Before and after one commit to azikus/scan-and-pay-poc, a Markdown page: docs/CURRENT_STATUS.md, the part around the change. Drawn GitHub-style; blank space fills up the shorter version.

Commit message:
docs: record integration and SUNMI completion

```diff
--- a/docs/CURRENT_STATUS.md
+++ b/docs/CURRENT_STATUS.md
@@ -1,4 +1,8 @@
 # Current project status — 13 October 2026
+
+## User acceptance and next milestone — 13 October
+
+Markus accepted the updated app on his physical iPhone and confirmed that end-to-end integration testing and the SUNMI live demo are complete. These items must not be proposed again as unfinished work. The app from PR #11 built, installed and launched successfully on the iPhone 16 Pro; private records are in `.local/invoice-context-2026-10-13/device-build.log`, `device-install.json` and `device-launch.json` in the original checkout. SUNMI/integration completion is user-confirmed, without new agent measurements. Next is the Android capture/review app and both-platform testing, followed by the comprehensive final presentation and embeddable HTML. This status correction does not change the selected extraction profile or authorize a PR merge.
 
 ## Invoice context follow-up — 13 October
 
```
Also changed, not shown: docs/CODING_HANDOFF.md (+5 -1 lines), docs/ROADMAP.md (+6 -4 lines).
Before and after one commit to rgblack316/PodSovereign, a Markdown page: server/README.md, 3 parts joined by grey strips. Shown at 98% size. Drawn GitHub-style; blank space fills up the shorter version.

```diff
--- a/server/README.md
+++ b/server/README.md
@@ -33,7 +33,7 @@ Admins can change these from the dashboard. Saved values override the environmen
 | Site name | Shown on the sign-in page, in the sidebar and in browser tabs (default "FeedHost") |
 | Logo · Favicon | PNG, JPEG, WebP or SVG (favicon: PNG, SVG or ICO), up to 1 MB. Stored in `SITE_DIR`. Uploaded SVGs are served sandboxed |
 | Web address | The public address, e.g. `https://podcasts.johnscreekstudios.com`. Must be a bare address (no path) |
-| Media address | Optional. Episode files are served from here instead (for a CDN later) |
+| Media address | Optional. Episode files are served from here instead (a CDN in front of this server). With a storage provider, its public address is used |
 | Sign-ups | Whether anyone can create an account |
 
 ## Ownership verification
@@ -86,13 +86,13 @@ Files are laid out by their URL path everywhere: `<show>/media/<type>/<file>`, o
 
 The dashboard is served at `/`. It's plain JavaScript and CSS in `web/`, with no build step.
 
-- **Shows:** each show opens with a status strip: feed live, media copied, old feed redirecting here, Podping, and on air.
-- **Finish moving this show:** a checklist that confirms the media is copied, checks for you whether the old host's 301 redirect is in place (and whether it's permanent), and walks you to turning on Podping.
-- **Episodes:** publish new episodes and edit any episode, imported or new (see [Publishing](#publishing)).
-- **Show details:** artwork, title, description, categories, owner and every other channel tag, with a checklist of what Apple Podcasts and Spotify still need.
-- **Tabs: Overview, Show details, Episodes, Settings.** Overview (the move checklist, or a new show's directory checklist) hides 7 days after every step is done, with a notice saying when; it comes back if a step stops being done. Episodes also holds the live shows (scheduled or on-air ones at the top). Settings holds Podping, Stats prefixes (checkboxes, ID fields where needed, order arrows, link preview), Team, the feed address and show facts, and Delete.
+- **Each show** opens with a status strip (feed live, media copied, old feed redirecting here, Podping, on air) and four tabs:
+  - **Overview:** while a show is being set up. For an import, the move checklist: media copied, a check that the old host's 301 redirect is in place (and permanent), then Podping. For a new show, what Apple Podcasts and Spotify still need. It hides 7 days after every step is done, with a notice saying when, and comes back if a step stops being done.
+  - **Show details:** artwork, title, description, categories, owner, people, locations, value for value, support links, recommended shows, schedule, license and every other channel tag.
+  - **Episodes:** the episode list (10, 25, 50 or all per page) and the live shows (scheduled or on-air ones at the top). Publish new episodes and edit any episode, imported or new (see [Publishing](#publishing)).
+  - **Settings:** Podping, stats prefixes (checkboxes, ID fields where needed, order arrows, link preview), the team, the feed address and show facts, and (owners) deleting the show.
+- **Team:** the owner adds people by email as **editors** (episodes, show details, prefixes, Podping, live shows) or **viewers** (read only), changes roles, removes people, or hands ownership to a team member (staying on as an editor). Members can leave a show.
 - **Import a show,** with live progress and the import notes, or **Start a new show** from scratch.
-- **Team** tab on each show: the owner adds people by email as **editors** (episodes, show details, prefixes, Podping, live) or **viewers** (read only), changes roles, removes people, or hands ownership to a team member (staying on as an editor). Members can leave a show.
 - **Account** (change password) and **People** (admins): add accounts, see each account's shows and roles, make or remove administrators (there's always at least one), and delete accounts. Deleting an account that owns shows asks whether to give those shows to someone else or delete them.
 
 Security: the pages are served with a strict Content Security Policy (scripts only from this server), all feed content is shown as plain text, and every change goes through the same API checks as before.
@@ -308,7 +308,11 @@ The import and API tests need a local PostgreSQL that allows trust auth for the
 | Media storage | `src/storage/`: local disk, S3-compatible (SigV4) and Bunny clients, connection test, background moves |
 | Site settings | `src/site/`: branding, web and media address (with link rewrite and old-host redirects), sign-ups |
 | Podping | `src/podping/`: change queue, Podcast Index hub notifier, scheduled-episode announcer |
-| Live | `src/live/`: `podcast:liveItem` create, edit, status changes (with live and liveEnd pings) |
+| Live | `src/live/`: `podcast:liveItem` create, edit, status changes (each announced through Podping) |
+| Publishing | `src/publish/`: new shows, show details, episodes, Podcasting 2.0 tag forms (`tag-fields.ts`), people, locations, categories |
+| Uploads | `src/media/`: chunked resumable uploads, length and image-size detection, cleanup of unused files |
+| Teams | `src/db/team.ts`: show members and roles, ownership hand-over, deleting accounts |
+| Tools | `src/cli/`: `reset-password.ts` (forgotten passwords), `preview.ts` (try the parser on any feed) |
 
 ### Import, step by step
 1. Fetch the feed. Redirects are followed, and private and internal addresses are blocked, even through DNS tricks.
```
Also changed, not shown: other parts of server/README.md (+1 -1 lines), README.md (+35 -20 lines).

__________________________________________________

ASSIGNMENT:
Extract every line above containing the word "liveItem".

ANSWER TO THE PROBLEM:
-| Live | `src/live/`: `podcast:liveItem` create, edit, status changes (with live and liveEnd pings) |
+| Live | `src/live/`: `podcast:liveItem` create, edit, status changes (each announced through Podping) |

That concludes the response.